ˈkʌmiŋ]. Similarly ‘can I go’? – / kənai ˈgəʊ/ – [kjan ai go:]. This strong articulation of function class words is due to the absence of weak articulation markers in spelling.
It is clear from the above account that the impact of spelling on pronunciation in M.E.
manifests in the Pronunciation of silent letters, gemination or pronunciation of double letters, Pronunciation of some words without stress shift, spelling Pronunciation of the phonologically conditioned Plural (-es/s) and past tense (-ed) morphemes and in the strong articulation of weak function class words.
Asari, S.V. (1970), ‘Phonology of English and Malayalam: A Contrastive Study’, Diss., U of Kerala.
Braj B. Kachru (1965), ‘The Indianness in Indian English’, Word (21)3: 391-410.
Donald Carter, David Nunan (2004), The Cambridge Guide to Teaching English to Speakers of Other Languages, Cambridge: CUP
Kenworthy J (1987), Teaching English Pronunciation, London: Longman
Major R.C (1987), “A Model for Inter Language Phonology”. in G.loup and S.Weinberger, Eds. Interlanguage Phonology : The Acquisition of a Second Language Sound System, Cambridge MA: New Bury House.
Nazareth M. (1990), ‘Teaching English as a Second Language to Malayalees : Problems and Principles’, Diss. U of Kerala.
Pattanayak D. P. (1969), Aspects of Applied Linguistics, Bombay: Asia.
– – -, (1981), Multilingualism and Mother Tongue Education, Delhi : OUP Prabhu, N. S. (1987), Second Language Pedagogy, Hong Kong : OUP
Swan M and B. Smith (1987), Learner English: A Teacher’s Guide to Interference and other Problems, Cambridge: CUP.
Swain M and Henri Barik (1978) “Bilingual Education in Canada: French and English”, Case Studies in Bilingual Education, Eds. B. Spolsky and R.L Cooper, Rowley, Mass: Newbury, 22-71.

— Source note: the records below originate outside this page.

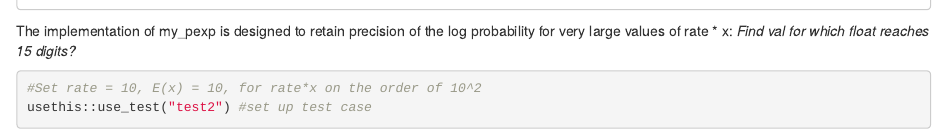
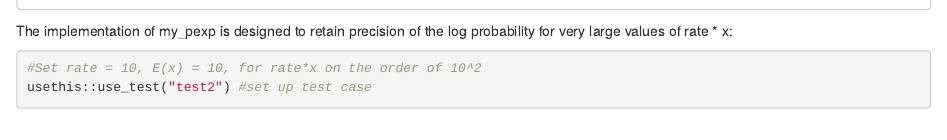
Before and after one commit to grichards-beepboop/biostat625, an R Markdown document (vignettes/tutorial.Rmd): the page in a window 1100 px wide, from 810 px down. Rendered offline with R 4.5, knitr and Pandoc, with nearby package versions; code that draws random numbers runs with fixed seeds of ours; some code elsewhere in the file could not run offline.

Commit message:
testing conts int

````diff
--- a/vignettes/tutorial.Rmd
+++ b/vignettes/tutorial.Rmd
@@ -37,7 +37,6 @@ test_that("my_pexp works on simple case", {
 ```
 
 The implementation of my_pexp is designed to retain precision of the log probability for very large values of rate * x:
-*Find val for which float reaches 15 digits?*
 
 ```{r}
 #Set rate = 10, E(x) = 10, for rate*x on the order of 10^2
````
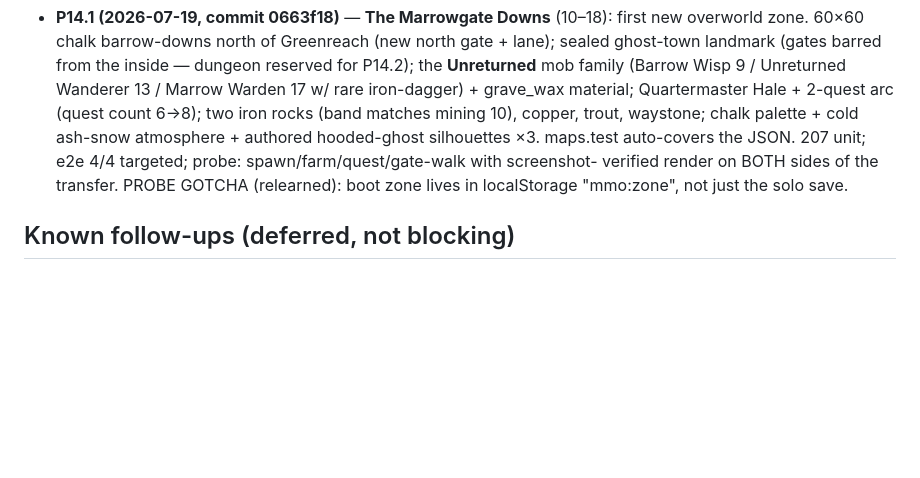
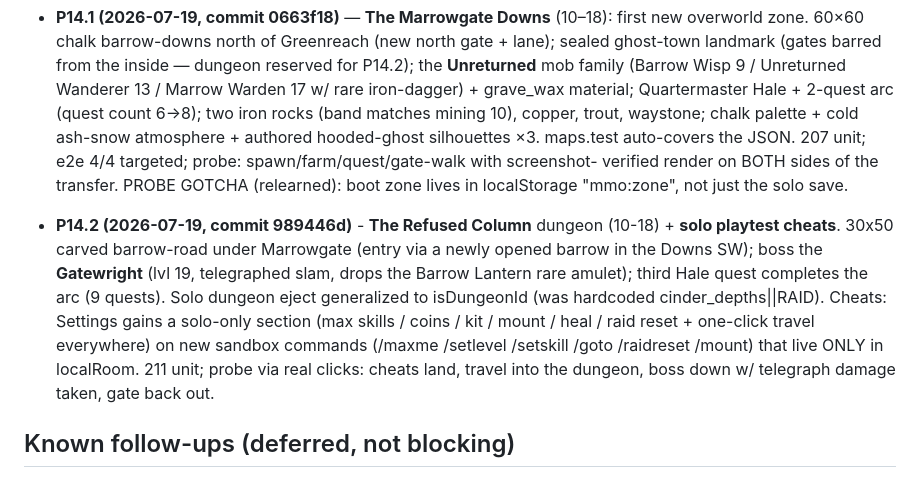
Before and after one commit to andrewlocke2001-debug/-emberfall, a Markdown page: design/PROGRESS.md, the part around the change. GitHub-like rendering; blank space fills up the shorter version.

Commit message:
docs: record P14.2 in PROGRESS
Co-Authored-By: Claude Fable 5 <noreply@anthropic.com>

```diff
--- a/design/PROGRESS.md
+++ b/design/PROGRESS.md
@@ -635,6 +635,18 @@ user decisions. The single-file solo build is the play-test channel.
   verified render on BOTH sides of the transfer. PROBE GOTCHA (relearned):
   boot zone lives in localStorage "mmo:zone", not just the solo save.
 
+- **P14.2 (2026-07-19, commit 989446d)** - **The Refused Column** dungeon
+  (10-18) + **solo playtest cheats**. 30x50 carved barrow-road under
+  Marrowgate (entry via a newly opened barrow in the Downs SW); boss the
+  **Gatewright** (lvl 19, telegraphed slam, drops the Barrow Lantern rare
+  amulet); third Hale quest completes the arc (9 quests). Solo dungeon
+  eject generalized to isDungeonId (was hardcoded cinder_depths||RAID).
+  Cheats: Settings gains a solo-only section (max skills / coins / kit /
+  mount / heal / raid reset + one-click travel everywhere) on new sandbox
+  commands (/maxme /setlevel /setskill /goto /raidreset /mount) that live
+  ONLY in localRoom. 211 unit; probe via real clicks: cheats land, travel
+  into the dungeon, boss down w/ telegraph damage taken, gate back out.
+
 ## Known follow-ups (deferred, not blocking)
 - **Controls feel "wonky"** (user feedback) — prediction/reconciliation +
   camera tuning. Polish during/after P1.3 rendering work.
```
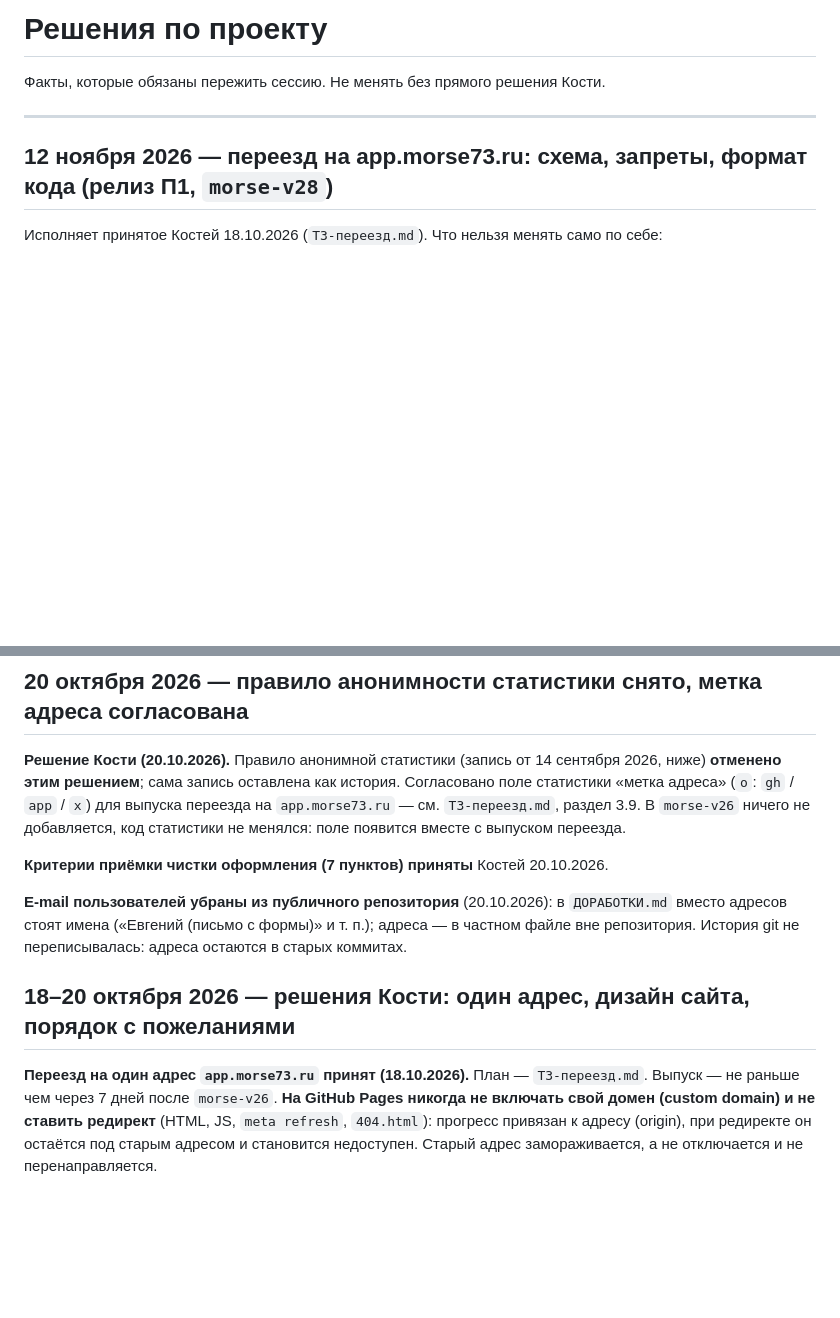
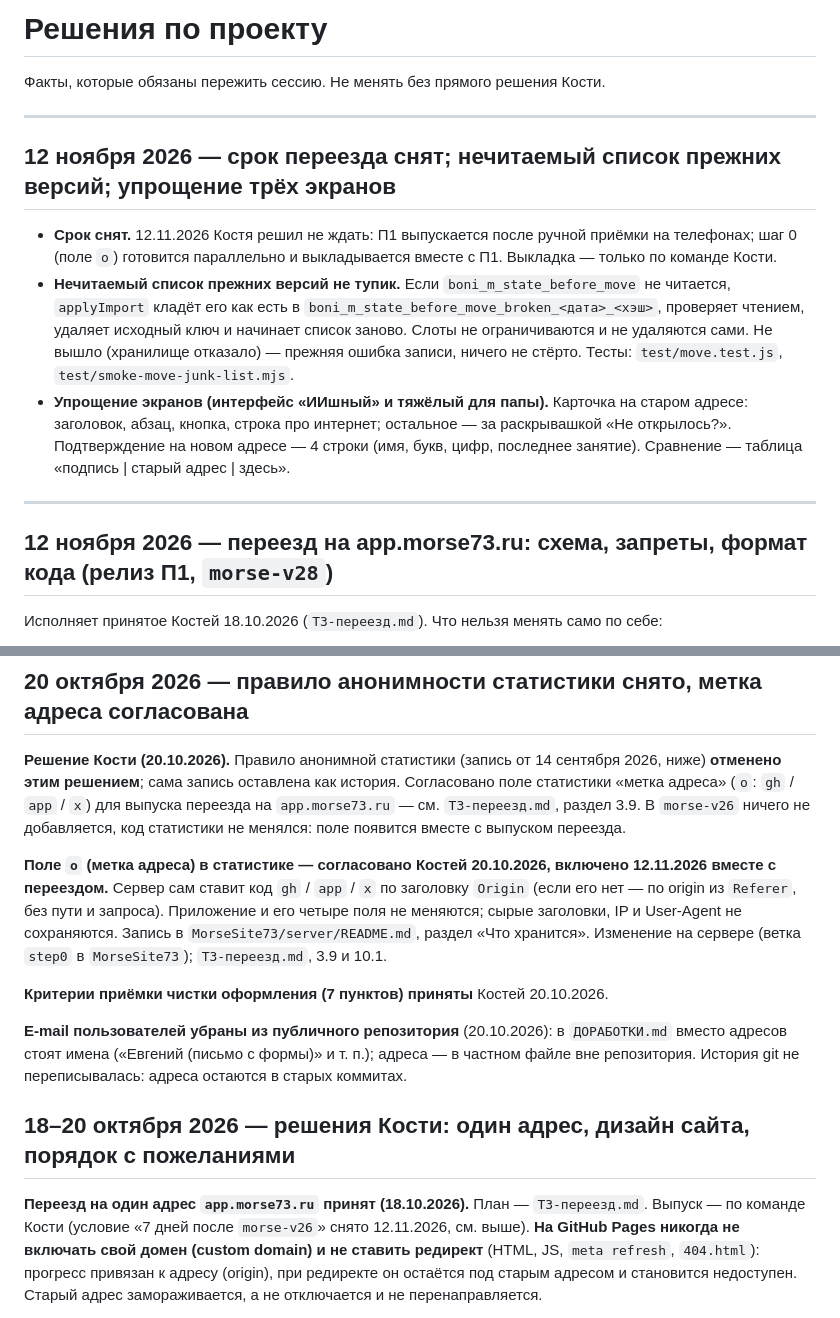
Before and after one commit to kbumanskiy/boni-m, a Markdown page: РЕШЕНИЯ.md, 2 parts joined by grey strips. Rendered like a GitHub page; blank space fills up the shorter version.

Commit message:
docs: РЕШЕНИЯ — поле o (метка адреса) в статистике включено с переездом
Co-Authored-By: Claude Sonnet 5.5 <noreply@anthropic.com>
Claude-Session: https://claude.ai/code/session_01Vrmq1Xtgo5RWGo69djEKb1

```diff
--- a/РЕШЕНИЯ.md
+++ b/РЕШЕНИЯ.md
@@ -1,6 +1,19 @@
 # Решения по проекту
 
 Факты, которые обязаны пережить сессию. Не менять без прямого решения Кости.
+
+---
+
+## 12 ноября 2026 — срок переезда снят; нечитаемый список прежних версий; упрощение трёх экранов
+
+- **Срок снят.** 12.11.2026 Костя решил не ждать: П1 выпускается после ручной приёмки на телефонах; шаг 0 (поле `o`) готовится параллельно и выкладывается вместе с П1. Выкладка — только по команде Кости.
+- **Нечитаемый список прежних версий не тупик.** Если `boni_m_state_before_move` не читается, `applyImport`
+  кладёт его как есть в `boni_m_state_before_move_broken_<дата>_<хэш>`, проверяет чтением, удаляет исходный ключ
+  и начинает список заново. Слоты не ограничиваются и не удаляются сами. Не вышло (хранилище отказало) —
+  прежняя ошибка записи, ничего не стёрто. Тесты: `test/move.test.js`, `test/smoke-move-junk-list.mjs`.
+- **Упрощение экранов (интерфейс «ИИшный» и тяжёлый для папы).** Карточка на старом адресе: заголовок, абзац,
+  кнопка, строка про интернет; остальное — за раскрывашкой «Не открылось?». Подтверждение на новом адресе —
+  4 строки (имя, букв, цифр, последнее занятие). Сравнение — таблица «подпись | старый адрес | здесь».
 
 ---
 
@@ -44,6 +57,13 @@
 `app.morse73.ru` — см. `ТЗ-переезд.md`, раздел 3.9. В `morse-v26` ничего не добавляется,
 код статистики не менялся: поле появится вместе с выпуском переезда.
 
+**Поле `o` (метка адреса) в статистике — согласовано Костей 20.10.2026, включено 12.11.2026
+вместе с переездом.** Сервер сам ставит код `gh` / `app` / `x` по заголовку `Origin`
+(если его нет — по origin из `Referer`, без пути и запроса). Приложение и его четыре поля
+не меняются; сырые заголовки, IP и User-Agent не сохраняются. Запись в
+`MorseSite73/server/README.md`, раздел «Что хранится». Изменение на сервере (ветка `step0`
+в `MorseSite73`); `ТЗ-переезд.md`, 3.9 и 10.1.
+
 **Критерии приёмки чистки оформления (7 пунктов) приняты** Костей 20.10.2026.
 
 **E-mail пользователей убраны из публичного репозитория** (20.10.2026): в `ДОРАБОТКИ.md`
@@ -53,7 +73,7 @@
 ## 18–20 октября 2026 — решения Кости: один адрес, дизайн сайта, порядок с пожеланиями
 
 **Переезд на один адрес `app.morse73.ru` принят (18.10.2026).** План — `ТЗ-переезд.md`.
-Выпуск — не раньше чем через 7 дней после `morse-v26`. **На GitHub Pages никогда не
+Выпуск — по команде Кости (условие «7 дней после `morse-v26`» снято 12.11.2026, см. выше). **На GitHub Pages никогда не
 включать свой домен (custom domain) и не ставить редирект** (HTML, JS, `meta refresh`,
 `404.html`): прогресс привязан к адресу (origin), при редиректе он остаётся под старым
 адресом и становится недоступен. Старый адрес замораживается, а не отключается и не
```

Syamala, V. (1983), ‘Acquisition of English By Malayalee Children: A Psycho- Linguistic Study in Syntactic Structures’, Diss. U of Kerala.
- – -, (1996), A Text book of English Phonetics and Structure, Trivandrum: Sarath Ganga, 65- 71.
Thomas, C.V. (2002), ‘Correlates of English (L2) Achievement’, Indian Journal of Postcolonial Literatures (3)2: 103-106.
- – -, (2011), Remedial Drills of English Sounds for Keralites, Chengannur: Rainbow Books.
- – -, (2011a). ‘Interference of Malayalam Sounds (L1) on English [L2 (R.P)] Segments’,
Research Lines (4)1–A: 25-29
- – -, (2011b). ‘English Sound Pronunciation Difficulties of Malayalam Speakers Learning English’, Baselius Researcher (XII)I, 365-370.
Taylor E (1987), “The Phonology of Interlanguage” in G.Ioup —
Tickoo, M. L. (2009), Teaching and Learning English: A Source Book for Teachers and Teacher Trainers, Delhi: Orient Blackswan.
Verma, S. K. (1978), ‘Syntactic Irregularities in Indian English’, in Remesh Mohan, Ed.
Indian Writing in English, New Delhi : Longman 207-19.